> [ACTIVITY] Find all lines below containing the string "href" and return them.

> [RECORD SET]
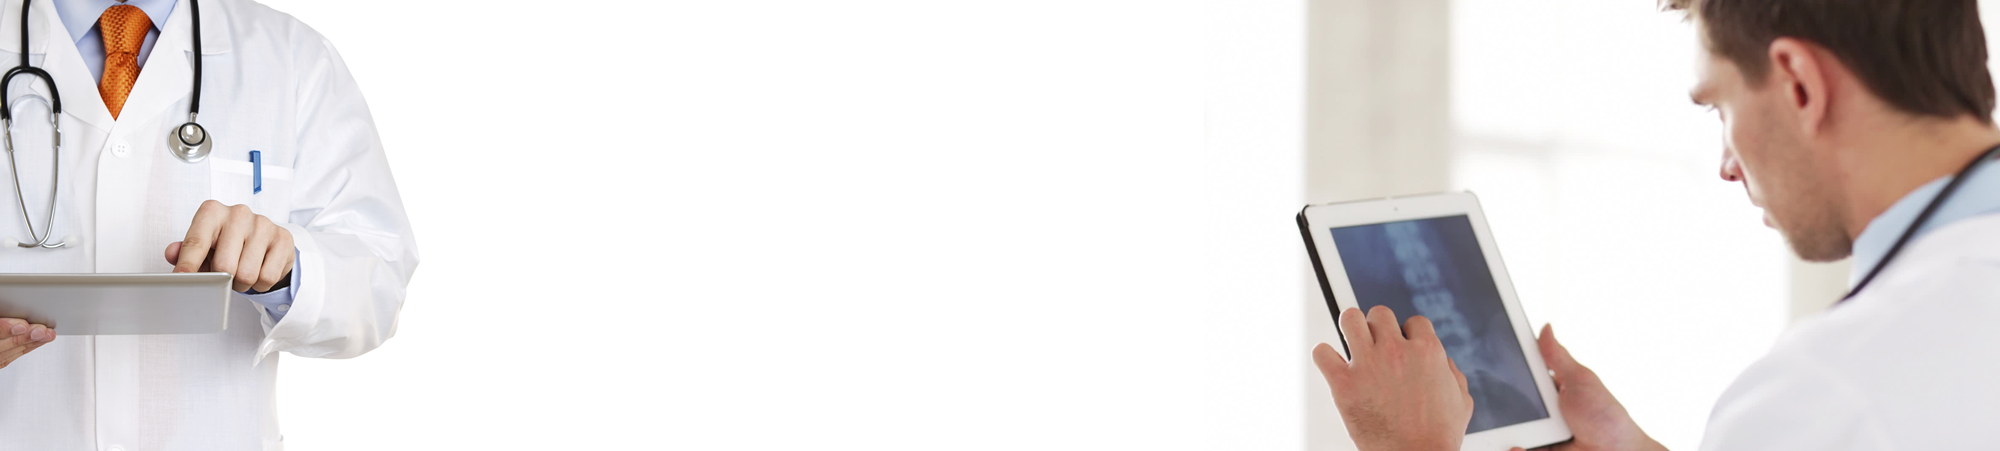
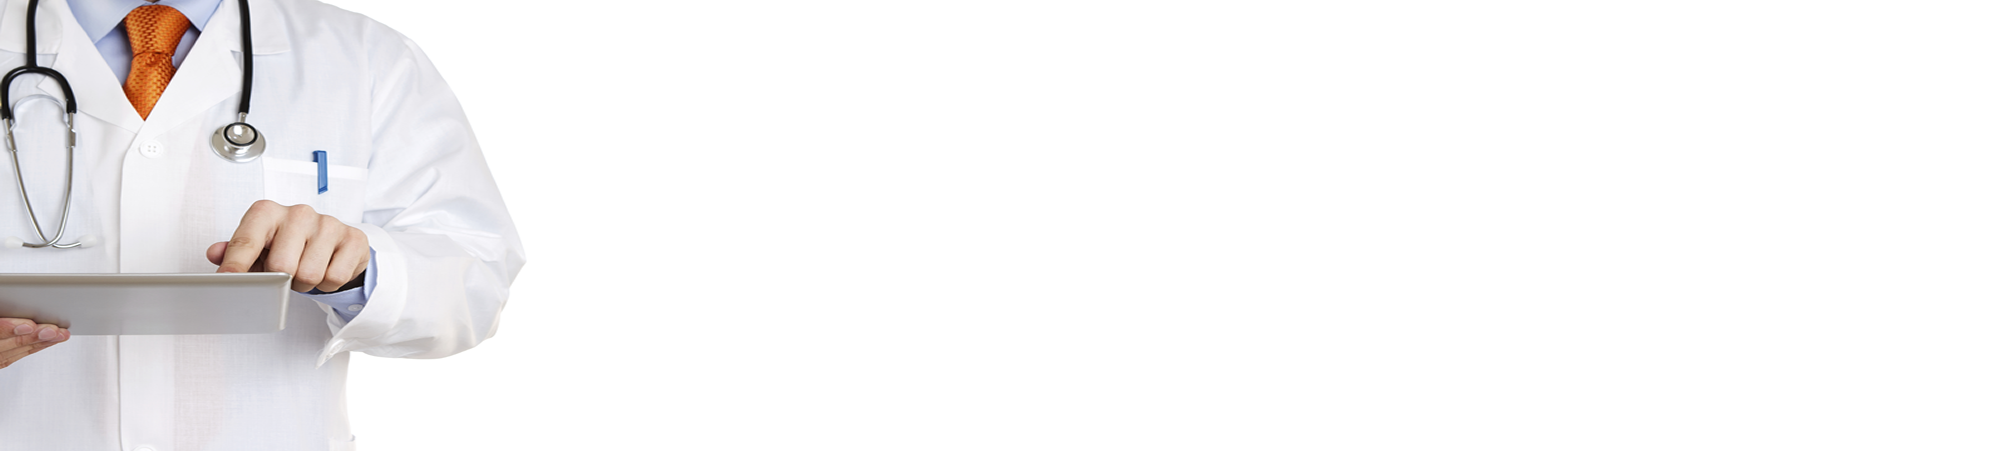
AJUSTES de imagenes, espaciado en responsive desing a intro

diff --git a/css/intro.css b/css/intro.css
@@ -1,2 +1,2 @@
 /* normalize.css v3.0.2 | MIT License | git.io/normalize */
-html{font-family:sans-serif;-ms-text-size-adjust:100%;-webkit-text-size-adjust:100%;}body{margin:0}article,aside,details,figcaption,figure,footer,header,hgroup,main,menu,nav,section,summary{display:block}audio,canvas,progress,video{display:inline-block;vertical-align:baseline;}audio:not([controls]){display:none;height:0}[hidden],template{display:none}a{background-color:transparent}a:active,a:hover{outline:0}abbr[title]{border-bottom:1px dotted}b,strong{font-weight:bold}dfn{font-style:italic}h1{font-size:2em;margin:.67em 0}mark{background:#ff0;color:#000}small{font-size:80%}sub,sup{font-size:75%;line-height:0;position:relative;vertical-align:baseline}sup{top:-.5em}sub{bottom:-.25em}img{border:0}svg:not(:root){overflow:hidden}figure{margin:1em 40px}hr{-moz-box-sizing:content-box;box-sizing:content-box;height:0}pre{overflow:auto}code,kbd,pre,samp{font-family:monospace,monospace;font-size:1em}button,input,optgroup,select,textarea{color:inherit;font:inherit;margin:0;}button{overflow:visible}button,select{text-transform:none}button,html input[type="button"],input[type="reset"],input[type="submit"]{-webkit-appearance:button;cursor:pointer;}button[disabled],html input[disabled]{cursor:default}button::-moz-focus-inner,input::-moz-focus-inner{border:0;padding:0}input{line-height:normal}input[type="checkbox"],input[type="radio"]{box-sizing:border-box;padding:0;}input[type="number"]::-webkit-inner-spin-button,input[type="number"]::-webkit-outer-spin-button{height:auto}input[type="search"]{-webkit-appearance:textfield;-moz-box-sizing:content-box;-webkit-box-sizing:content-box;box-sizing:content-box}input[type="search"]::-webkit-search-cancel-button,input[type="search"]::-webkit-search-decoration{-webkit-appearance:none}fieldset{border:1px solid #c0c0c0;margin:0 2px;padding:.35em .625em .75em}legend{border:0;padding:0;}textarea{overflow:auto}optgroup{font-weight:bold}table{border-collapse:collapse;border-spacing:0}td,th{padding:0}@media only screen and (max-width:1024px){}.font-black{color:#000}.font-white{color:#fff}body{background:#fff url("../images/pattern.png") repeat top left;font-family:'PT Sans Narrow',Arial,sans-serif;font-size:16px;}body a{text-decoration:none;color:#000}body h2{font-size:1.1rem;text-align:center}.header{color:#fff;position:fixed;width:100%;height:25px;line-height:24px;top:0;font-size:.8rem;background-color:#0055a5;opacity:.9;z-index:4}.header a{padding:5px 10px;letter-spacing:1px;color:#fff;text-align:right;text-decoration:none}.header a:hover{color:#fff}.header a span{font-weight:bold;text-transform:uppercase}.header span.right_ab{position:absolute;right:4px}#logo img{width:200px;height:100px}#logo h1{margin:0 50px;color:#b60050;text-transform:uppercase}#logo span{display:block;font-size:16px;text-transform:none;margin:-15px 70px}.container{width:100%;height:auto;position:relative;z-index:100;margin:40px 0;padding:0}.va-container{position:relative;margin:40px auto}.va-wrapper{width:100%;height:100%;position:relative;overflow:hidden;background-color:#0055a5}.va-title{font-family:'Open Sans Condensed',sans-serif;text-transform:uppercase;font-size:2rem;margin-left:300px;margin-top:-30px;color:#000;text-shadow:5px 5px 8px #555;text-align:center}.va-content{display:none;margin-left:400px;width:100%}.va-slice{cursor:pointer;width:100%;overflow:hidden;}.va-slice p{font-size:22px;font-style:italic;font-family:Georgia,serif}.va-slice ul{list-style:none}.va-slice ul li{float:left;margin:0 30px}.va-slice ul li a{color:#fff;background:#b60050;padding:10px 6px;font-size:14px;font-family:'PT Sans',sans-serif;text-transform:uppercase;text-decoration:none}.va-slice ul li a:hover{background:#000;color:#fff;text-shadow:none}.va-slice-1{background:#fff url("../images/version-medico.png") no-repeat center center;background-size:100% 100%}.va-slice-2{background:#fff url("../images/version-paciente.png") no-repeat center center;background-size:100% 100%}.va-slice-3{background:#fff url("../images/atenea-pharma.png") no-repeat center center;background-size:100% 100%}.va-nav span{width:40px;height:25px;background:transparent url("../images/prev.png") no-repeat center center;position:absolute;top:-35px;left:50%;margin-left:-20px;text-indent:-9000px;opacity:.7;cursor:pointer;display:none;z-index:100}.va-nav span.va-nav-next{background-image:url("../images/next.png");top:auto;bottom:-35px}.va-nav span:hover{opacity:1}footer{text-align:center;Vertical-align:center;width:100%;height:70px;background-color:#0055a5;color:#fff;margin:0 auto;padding-top:50px;padding:10px 0}footer .cpy{font-size:1.3rem}.button{width:70px;background:#ff0;display:inline-block;margin:0 auto;margin-top:1%;padding:1px;text-align:center;text-decoration:none;color:#fff !important;cursor:pointer;transition:background .3s;-webkit-transition:background .3s}.button:hover{background-color:#ccc}#login{margin:0 auto;margin-top:0;transition:opacity 1s;-webkit-transition:opacity 1s}#triangle{width:0;border-top:12px solid transparent;border-right:12px solid transparent;border-bottom:12px solid #39c;border-left:12px solid transparent;margin:0 auto}#login h1{background:#b60050;padding:10px;font-size:140%;font-weight:300;text-align:center;color:#fff;width:100%;margin:0}form{background:#f0f0f0;text-align:center;width:100%;-webkit-animation:all 3s ease-in-out;-moz-animation:all 3s ease-in-out;-ms-animation:all 3s ease-in-out;-o-animation:all 3s ease-in-out;animation:all 3s ease-in-out;}form input[type="email"],form input[type="password"],form width 150px,form background #fff,form border 1px solid #ccc,form font-family 'Open Sans',form sans-serif,form font-size 95%,form color #555,form input[type="submit"],form width 120px,form background #3399cc,form border 0,form font-size 100%,form color #fff,form cursor pointer,form transition background .3s,form -webkit-transition background .3s,form input[type="submit"]:hover{background:#28b}
+html{font-family:sans-serif;-ms-text-size-adjust:100%;-webkit-text-size-adjust:100%;}body{margin:0}article,aside,details,figcaption,figure,footer,header,hgroup,main,menu,nav,section,summary{display:block}audio,canvas,progress,video{display:inline-block;vertical-align:baseline;}audio:not([controls]){display:none;height:0}[hidden],template{display:none}a{background-color:transparent}a:active,a:hover{outline:0}abbr[title]{border-bottom:1px dotted}b,strong{font-weight:bold}dfn{font-style:italic}h1{font-size:2em;margin:.67em 0}mark{background:#ff0;color:#000}small{font-size:80%}sub,sup{font-size:75%;line-height:0;position:relative;vertical-align:baseline}sup{top:-.5em}sub{bottom:-.25em}img{border:0}svg:not(:root){overflow:hidden}figure{margin:1em 40px}hr{-moz-box-sizing:content-box;box-sizing:content-box;height:0}pre{overflow:auto}code,kbd,pre,samp{font-family:monospace,monospace;font-size:1em}button,input,optgroup,select,textarea{color:inherit;font:inherit;margin:0;}button{overflow:visible}button,select{text-transform:none}button,html input[type="button"],input[type="reset"],input[type="submit"]{-webkit-appearance:button;cursor:pointer;}button[disabled],html input[disabled]{cursor:default}button::-moz-focus-inner,input::-moz-focus-inner{border:0;padding:0}input{line-height:normal}input[type="checkbox"],input[type="radio"]{box-sizing:border-box;padding:0;}input[type="number"]::-webkit-inner-spin-button,input[type="number"]::-webkit-outer-spin-button{height:auto}input[type="search"]{-webkit-appearance:textfield;-moz-box-sizing:content-box;-webkit-box-sizing:content-box;box-sizing:content-box}input[type="search"]::-webkit-search-cancel-button,input[type="search"]::-webkit-search-decoration{-webkit-appearance:none}fieldset{border:1px solid #c0c0c0;margin:0 2px;padding:.35em .625em .75em}legend{border:0;padding:0;}textarea{overflow:auto}optgroup{font-weight:bold}table{border-collapse:collapse;border-spacing:0}td,th{padding:0}@media only screen and (max-width:1000px){body{margin:5px}.header a span{font-size:11px}.header span.right_ab{display:none}.va-wrapper{width:400px;height:100%;position:relative;overflow:hidden}.va-title{font-size:16px !important;margin-left:0 !important;text-align:right !important}footer{text-align:center;Vertical-align:center;width:100%;height:auto;background-color:$atenea_azul;color:#fff;}footer .cpy,footer .date{font-size:.7rem !important}}.font-black{color:#000}.font-white{color:#fff}body{background:#fff url("../images/pattern.png") repeat top left;font-family:'PT Sans Narrow',Arial,sans-serif;font-size:16px;}body a{text-decoration:none;color:#000}body h2{font-size:1.1rem;text-align:center}.header{color:#fff;position:fixed;width:100%;height:25px;line-height:24px;top:0;font-size:.8rem;background-color:#0055a5;opacity:.9;z-index:4}.header a{padding:5px 10px;letter-spacing:1px;color:#fff;text-align:right;text-decoration:none}.header a:hover{color:#fff}.header a span{font-weight:bold;text-transform:uppercase}.header span.right_ab{position:absolute;right:4px}#logo img{width:200px;height:100px}#logo h1{margin:50px 50px;color:#b60050;text-transform:uppercase}#logo span{display:block;font-size:16px;text-transform:none;margin:-15px 70px}.container{width:100%;height:auto;position:relative;z-index:100;margin:40px 0;padding:0}.va-container{position:relative;margin:40px auto}.va-wrapper{width:100%;height:100%;position:relative;overflow:hidden}.va-title{font-family:'Open Sans Condensed',sans-serif;text-transform:uppercase;font-size:2rem;margin-left:300px;margin-top:-30px;color:#000;text-shadow:5px 5px 8px #555;text-align:center}.va-content{display:none;margin-left:400px;width:100%}.va-slice{cursor:pointer;width:100%;overflow:hidden;}.va-slice p{font-size:22px;font-style:italic;font-family:Georgia,serif}.va-slice ul{list-style:none}.va-slice ul li{float:left;margin:0 30px}.va-slice ul li a{color:#fff;background:#b60050;padding:10px 6px;font-size:14px;font-family:'PT Sans',sans-serif;text-transform:uppercase;text-decoration:none}.va-slice ul li a:hover{background:#000;color:#fff;text-shadow:none}.va-slice-1{background:#fff url("../images/version-medico.png") no-repeat center center;background-size:100% 100%}.va-slice-2{background:#fff url("../images/version-publico.png") no-repeat center center;background-size:100% 100%}.va-slice-3{background:#fff url("../images/atenea-pharma.png") no-repeat center center;background-size:100% 100%}.va-nav span{width:40px;height:25px;background:transparent url("../images/prev.png") no-repeat center center;position:absolute;top:-35px;left:50%;margin-left:-20px;text-indent:-9000px;opacity:.7;cursor:pointer;display:none;z-index:100}.va-nav span.va-nav-next{background-image:url("../images/next.png");top:auto;bottom:-35px}.va-nav span:hover{opacity:1}footer{text-align:center;Vertical-align:center;width:100%;height:auto;background-color:#0055a5;color:#fff;margin:5px auto;}footer .cpy{font-size:1.3rem;padding:10px 0}.button{width:70px;background:#ff0;display:inline-block;margin:0 auto;margin-top:1%;padding:1px;text-align:center;text-decoration:none;color:#fff !important;cursor:pointer;transition:background .3s;-webkit-transition:background .3s}.button:hover{background-color:#ccc}#login{margin:0 auto;margin-top:0;transition:opacity 1s;-webkit-transition:opacity 1s}#triangle{width:0;border-top:12px solid transparent;border-right:12px solid transparent;border-bottom:12px solid #39c;border-left:12px solid transparent;margin:0 auto}#login h1{background:#b60050;padding:10px;font-size:140%;font-weight:300;text-align:center;color:#fff;width:100%;margin:0}form{background:#f0f0f0;text-align:center;width:100%;-webkit-animation:all 3s ease-in-out;-moz-animation:all 3s ease-in-out;-ms-animation:all 3s ease-in-out;-o-animation:all 3s ease-in-out;animation:all 3s ease-in-out;}form input[type="email"],form input[type="password"],form width 150px,form background #fff,form border 1px solid #ccc,form font-family 'Open Sans',form sans-serif,form font-size 95%,form color #555,form input[type="submit"],form width 120px,form background #3399cc,form border 0,form font-size 100%,form color #fff,form cursor pointer,form transition background .3s,form -webkit-transition background .3s,form input[type="submit"]:hover{background:#28b}

diff --git a/index.php b/index.php
@@ -38,7 +38,7 @@
 				<span>Una Publicación más de Atenea Pharma</span>
 			</a>
 			<span class="right_ab">
-				Para continuar, es necesario<strong><a href="#">Registrarse</a></strong>El Médico Profesionista podrá consultar información exclusiva e información de eventos y congresos.
+				Para continuar, es necesario<strong><a href="#">Registrarse</a></strong>El Médico Profesionista podrá consultar información exclusiva sobre eventos, congresos y entrevistas.
 			</span>
 		</div>
 						<!--LOGIN-->
@@ -75,7 +75,7 @@
 						<div class="va-content">
 							<p>Acceso Suscriptores</p>
 							<ul>						
-								<li id="toggle-login"><a href="medico">Entrar</a></li>
+								<li id="toggle-login"><a href="#">Entrar</a></li>
 								<li><a href="registro-revista-relax.html">Registrarse</a></li>
 								<li><a href="#">¿Por qué registrarme?</a></li>
 							</ul>
@@ -86,11 +86,11 @@
 					</div>
 
 					<div class="va-slice va-slice-2">
-						<h3 class="va-title">Versión para el Paciente</h3>
+						<h3 class="va-title">Versión para Público</h3>
 						<div class="va-content">
 							<p>Acceso Público</p>
 							<ul>
-								<li><a href="http://www.revistarelax.com/v1/">Entrar</a></li>
+								<li><a href="#">Entrar</a></li>
 							</ul>
 						</div>	
 					</div>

> [RESULT OF THE EXERCISE]
-				Para continuar, es necesario<strong><a href="#">Registrarse</a></strong>El Médico Profesionista podrá consultar información exclusiva e información de eventos y congresos.
+				Para continuar, es necesario<strong><a href="#">Registrarse</a></strong>El Médico Profesionista podrá consultar información exclusiva sobre eventos, congresos y entrevistas.
-								<li id="toggle-login"><a href="medico">Entrar</a></li>
+								<li id="toggle-login"><a href="#">Entrar</a></li>
 								<li><a href="registro-revista-relax.html">Registrarse</a></li>
 								<li><a href="#">¿Por qué registrarme?</a></li>
-								<li><a href="http://www.revistarelax.com/v1/">Entrar</a></li>
+								<li><a href="#">Entrar</a></li>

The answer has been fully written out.